Free Text Editors Capable of Editing Large Files
Most text editors that support editing large files are commercial. However, there are a few free editors that can handle such files. The friendliest of the pack is AkelPad. This notepad replacement will open files using available memory and boasts several plugins that make it a capable code editor with minimal user effort. Other notable free text editors that support large files are Emacs and Vim. These editors are very powerful, but at the cost of a steep learning curve. If you’ve never used them before and don’t want to take the time to learn how these editors work, I will point you back to AkelPad.
The main reason you need a text editor that can open your script is that the generated script will start with a CREATE DATABASE statement that contains paths to the data and log files as they exist on the source server.

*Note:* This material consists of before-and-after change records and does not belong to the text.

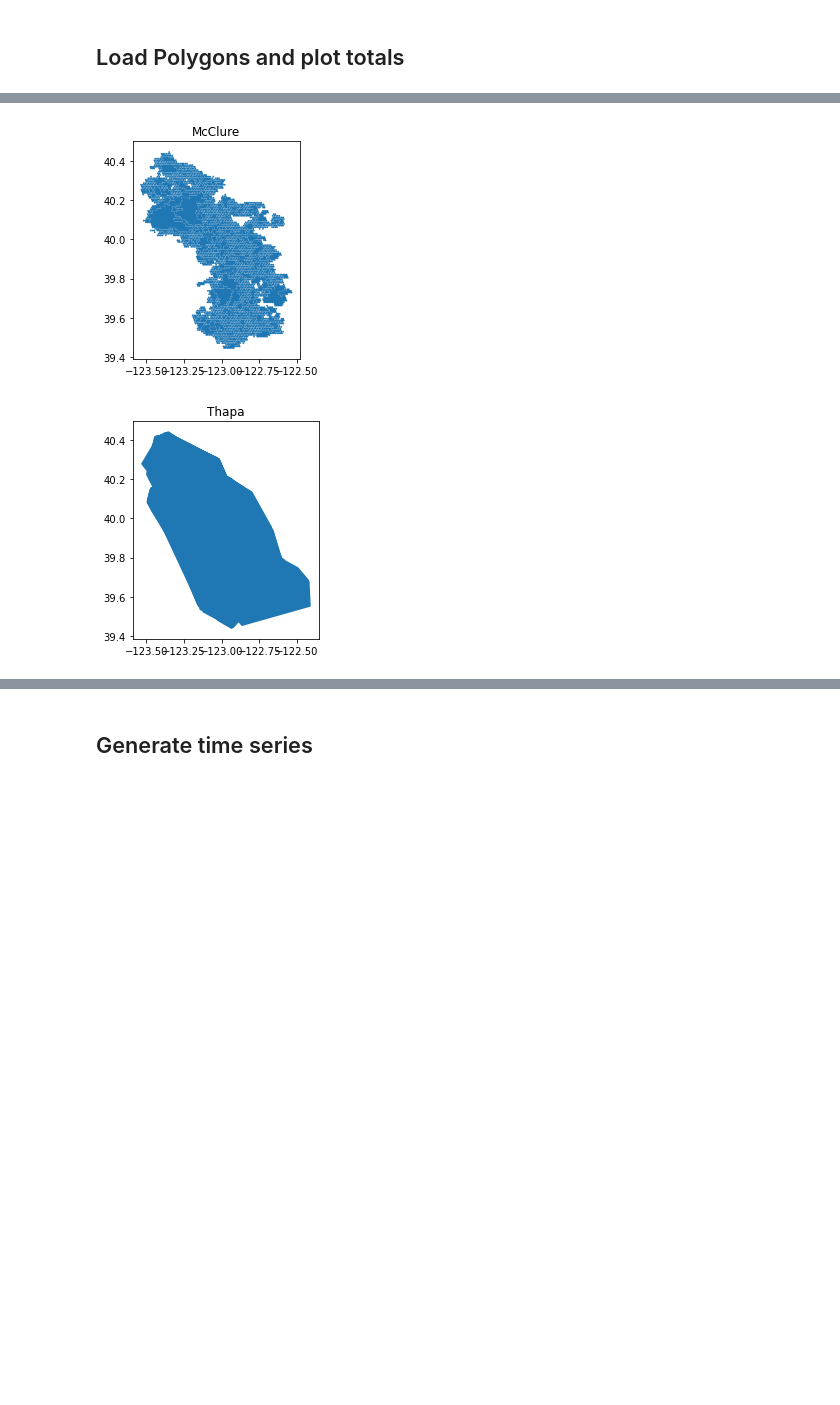
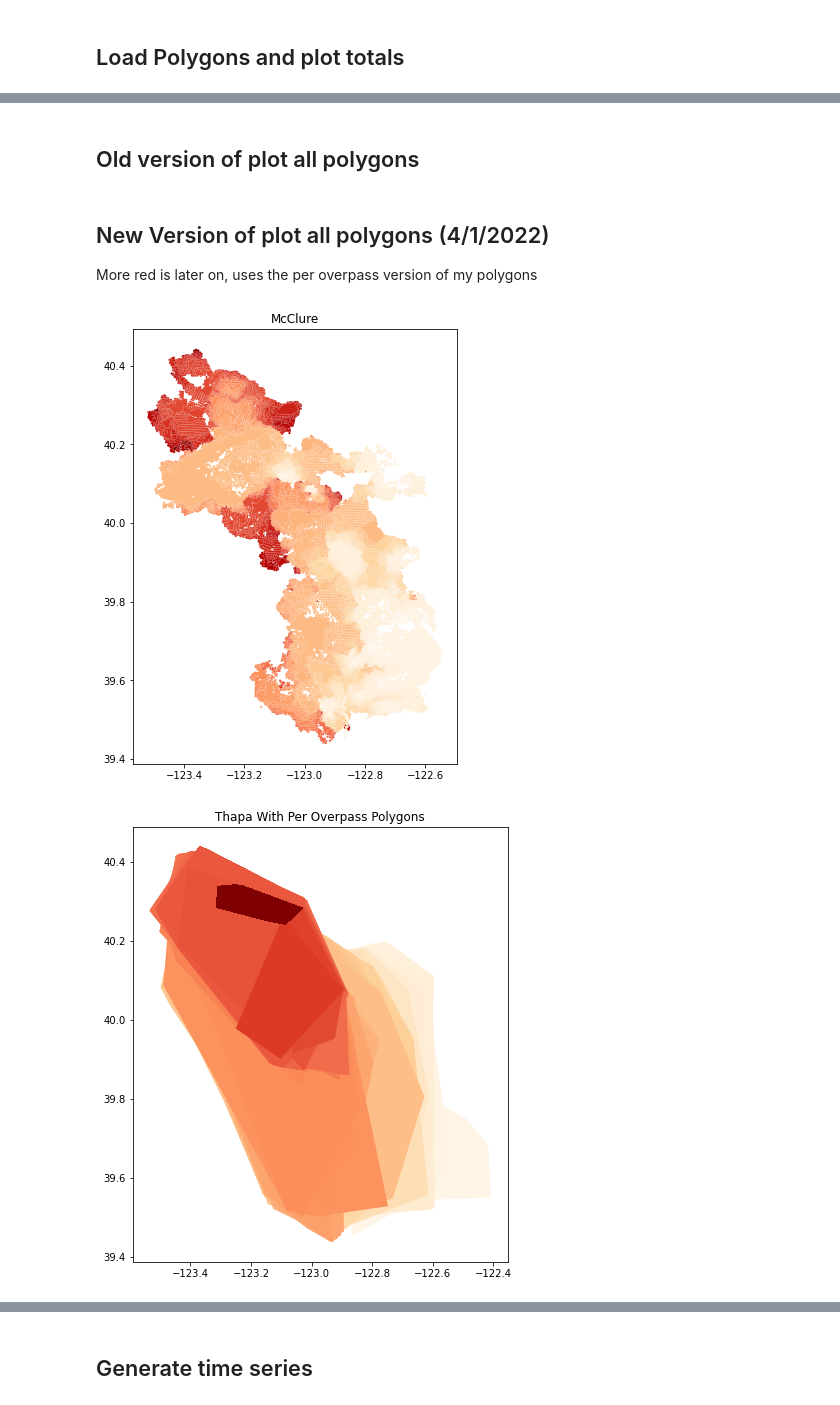
Before and after one commit to lthapa42/ML_FireEmissions, a Jupyter notebook: compare_thapa_mcclure_polygon_timeseries.ipynb, the cells around one changed output, grey strips where cells are left out. Cells and saved outputs as stored; diff of their text form; code cells hidden in the pictures; blank space fills up the shorter version.

```diff
--- a/compare_thapa_mcclure_polygon_timeseries.ipynb
+++ b/compare_thapa_mcclure_polygon_timeseries.ipynb
@@ -67,11 +77,2 @@ ac_thapa_att
-# %%
-ac_mcclure.plot()
-plt.title('McClure')
-plt.show()
-
-ac_thapa_poly.plot()
-plt.title('Thapa')
-plt.show()
-# %% [output]
-[figure, removed]
-[figure, removed]
+# %% [markdown]
+## Old version of plot all polygons
@@ -77,0 +87,16 @@ plt.show()
+# %% [markdown]
+## New Version of plot all polygons (4/1/2022)
+More red is later on, uses the per overpass version of my polygons
+# %%
+fig, ax = plt.subplots(figsize=(20,8)) #set up the figure
+ac_mcclure.plot(column = ac_mcclure['DateTim'], ax=ax, cmap='OrRd')
+plt.title('McClure')
+plt.show()
+
+fig, ax = plt.subplots(figsize=(20,8)) #set up the figure
+ac_thapa.plot(column = ac_thapa['DateTim'], ax=ax, cmap='OrRd')
+plt.title('Thapa With Per Overpass Polygons')
+plt.show()
+# %% [output]
+[figure, added]
+[figure, added]
```
Also changed, not shown: parts of 85 cells of this notebook, 3 other files.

Unless the target server has exactly the same folder structure, the CREATE DATABASE statement will fail. You will need to open the file and either edit the paths to match the folder structure on the 2005 server, or remove the filespec portion of the statement entirely, which means also not being able to specify size, maxsize, and filegrowth. Either way, a little editing will be necessary.
How to Run the Large Script
I already mentioned that SSMS can’t handle opening such large files, so now how can you run it? The answer is to use sqlcmd.exe, the command-line utility that lets you run queries and scripts. Assuming it’s already in your path, here’s how you would run the script from a command prompt in the same directory:
sqlcmd –S server –U login –P password –b –x –i script.sql
Most of the flags should be self-explanatory by the value you pass to them, but there are two that require explanation. The –b flag specifies that the script should stop executing on error. Just like with script generation, if an error occurs, you should fix the error and then re-run the entire thing from the beginning. The –x flag disables sqlcmd parameter substitution. This feature is great for scripting repetitive tasks, but it can cause problems if you are loading data that looks like sqlcmd parameters, which are formatted as $(variable). So, for example, if your DB contained JQuery selector string data, sqlcmd would think that those selectors were variables and throw an error, because no matching variable could be found to substitute.
Once you execute the above command, the script will begin to execute. The generated script has print statements in it to output its progress, and sqlcmd echoes these statements to the console output. The script will take a while to run, but once it’s finished, you will have a fully restored database that started on a 2008 server, restored to a 2005 server.